“I made chicken stuffed with Swiss cheese topped with a white wine mushroom sauce,” White said.
Despite the fact that there is a strict quota of only one Marine who can hold this unique position at a time, White still met the selection criteria and got the job.
“He’s the most qualified,” said Army Sgt. Maj. Jeffrey Chatman, White’s supervisor. “You have to love that.”
Chatman said a lot of prospective cooks get screened, but that it was White’s positive attitude and willingness to learn that won him over.
“He fits the bill,” Chatman said.
White has also made an impression on his coworkers.
“It’s fun working with him,” said Air Force Staff Sgt. Kirsten Daniels, catering manager at the office of the secretary of defense mess. “He does a good job in the kitchen and knows how to create items on the move.”
White’s sense of humor in the workplace and laid-back demeanor are what surprised her at first, Daniels said.
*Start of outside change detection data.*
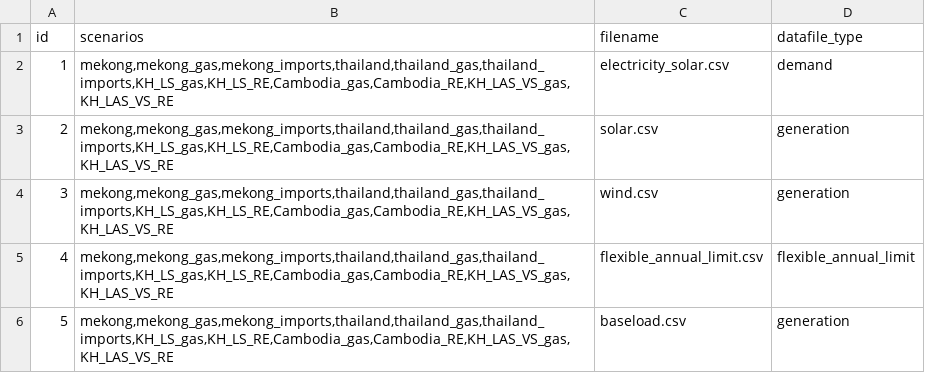
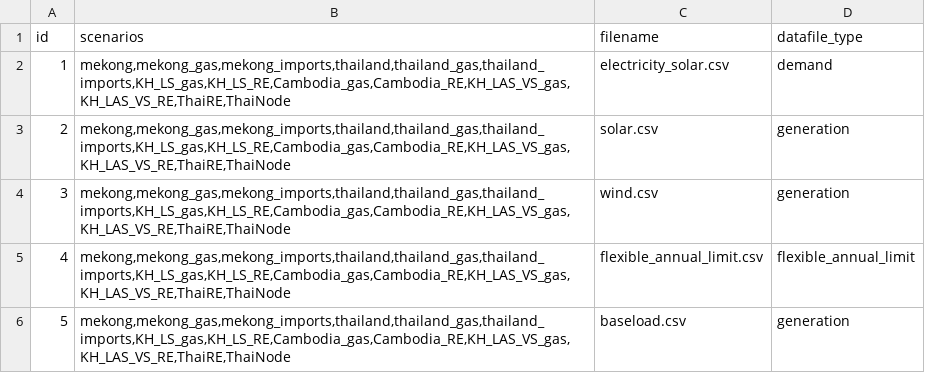
Before and after one commit to Anna-S-N/FIRM_CE, a CSV file: inputs/config/datafiles.csv, drawn as a sheet.

Commit message:
Fixed TH scenarios

```diff
--- a/inputs/config/datafiles.csv
+++ b/inputs/config/datafiles.csv
@@ -1,6 +1,6 @@
 id,scenarios,filename,datafile_type
-1,"mekong,mekong_gas,mekong_imports,thailand,thailand_gas,thailand_imports,KH_LS_gas,KH_LS_RE,Cambodia_gas,Cambodia_RE,KH_LAS_VS_gas,KH_LAS_VS_RE",electricity_solar.csv,demand
-2,"mekong,mekong_gas,mekong_imports,thailand,thailand_gas,thailand_imports,KH_LS_gas,KH_LS_RE,Cambodia_gas,Cambodia_RE,KH_LAS_VS_gas,KH_LAS_VS_RE",solar.csv,generation
-3,"mekong,mekong_gas,mekong_imports,thailand,thailand_gas,thailand_imports,KH_LS_gas,KH_LS_RE,Cambodia_gas,Cambodia_RE,KH_LAS_VS_gas,KH_LAS_VS_RE",wind.csv,generation
-4,"mekong,mekong_gas,mekong_imports,thailand,thailand_gas,thailand_imports,KH_LS_gas,KH_LS_RE,Cambodia_gas,Cambodia_RE,KH_LAS_VS_gas,KH_LAS_VS_RE",flexible_annual_limit.csv,flexible_annual_limit
-5,"mekong,mekong_gas,mekong_imports,thailand,thailand_gas,thailand_imports,KH_LS_gas,KH_LS_RE,Cambodia_gas,Cambodia_RE,KH_LAS_VS_gas,KH_LAS_VS_RE",baseload.csv,generation
+1,"mekong,mekong_gas,mekong_imports,thailand,thailand_gas,thailand_imports,KH_LS_gas,KH_LS_RE,Cambodia_gas,Cambodia_RE,KH_LAS_VS_gas,KH_LAS_VS_RE,ThaiRE,ThaiNode",electricity_solar.csv,demand
+2,"mekong,mekong_gas,mekong_imports,thailand,thailand_gas,thailand_imports,KH_LS_gas,KH_LS_RE,Cambodia_gas,Cambodia_RE,KH_LAS_VS_gas,KH_LAS_VS_RE,ThaiRE,ThaiNode",solar.csv,generation
+3,"mekong,mekong_gas,mekong_imports,thailand,thailand_gas,thailand_imports,KH_LS_gas,KH_LS_RE,Cambodia_gas,Cambodia_RE,KH_LAS_VS_gas,KH_LAS_VS_RE,ThaiRE,ThaiNode",wind.csv,generation
+4,"mekong,mekong_gas,mekong_imports,thailand,thailand_gas,thailand_imports,KH_LS_gas,KH_LS_RE,Cambodia_gas,Cambodia_RE,KH_LAS_VS_gas,KH_LAS_VS_RE,ThaiRE,ThaiNode",flexible_annual_limit.csv,flexible_annual_limit
+5,"mekong,mekong_gas,mekong_imports,thailand,thailand_gas,thailand_imports,KH_LS_gas,KH_LS_RE,Cambodia_gas,Cambodia_RE,KH_LAS_VS_gas,KH_LAS_VS_RE,ThaiRE,ThaiNode",baseload.csv,generation
```
Also changed, not shown: inputs/config/generators.csv, inputs/config/scenarios.csv.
Before he arrived at the Pentagon, her image of a Marine was one of someone with a stern, no-nonsense attitude.
While White is the only Marine in the kitchen, there are several sailors, airmen and soldiers with whom he interacts every day, making him the Corps’ sole representative.
He routinely shatters the expectations of what some people might think of a Marine – mean, stoic and rugged – by maintaining a balance of professionalism and good-naturedness, Daniels said.
White said his current position is a three-year-long assignment but he can opt to stay longer at the end of that time.
Although White likes his job, there is still some everyday stress that comes with the territory.
“You’re serving people who are used to eating high-class, and so they sometimes get a little demanding,” White said.
It can get frantic when there are eight tables with everyone ordering something different, he added.
But White isn’t complaining. When first asked if he would like to come to the Pentagon to cook for the secretary of defense, he said he felt honored.
“Being here has all the perks in the world,” White said.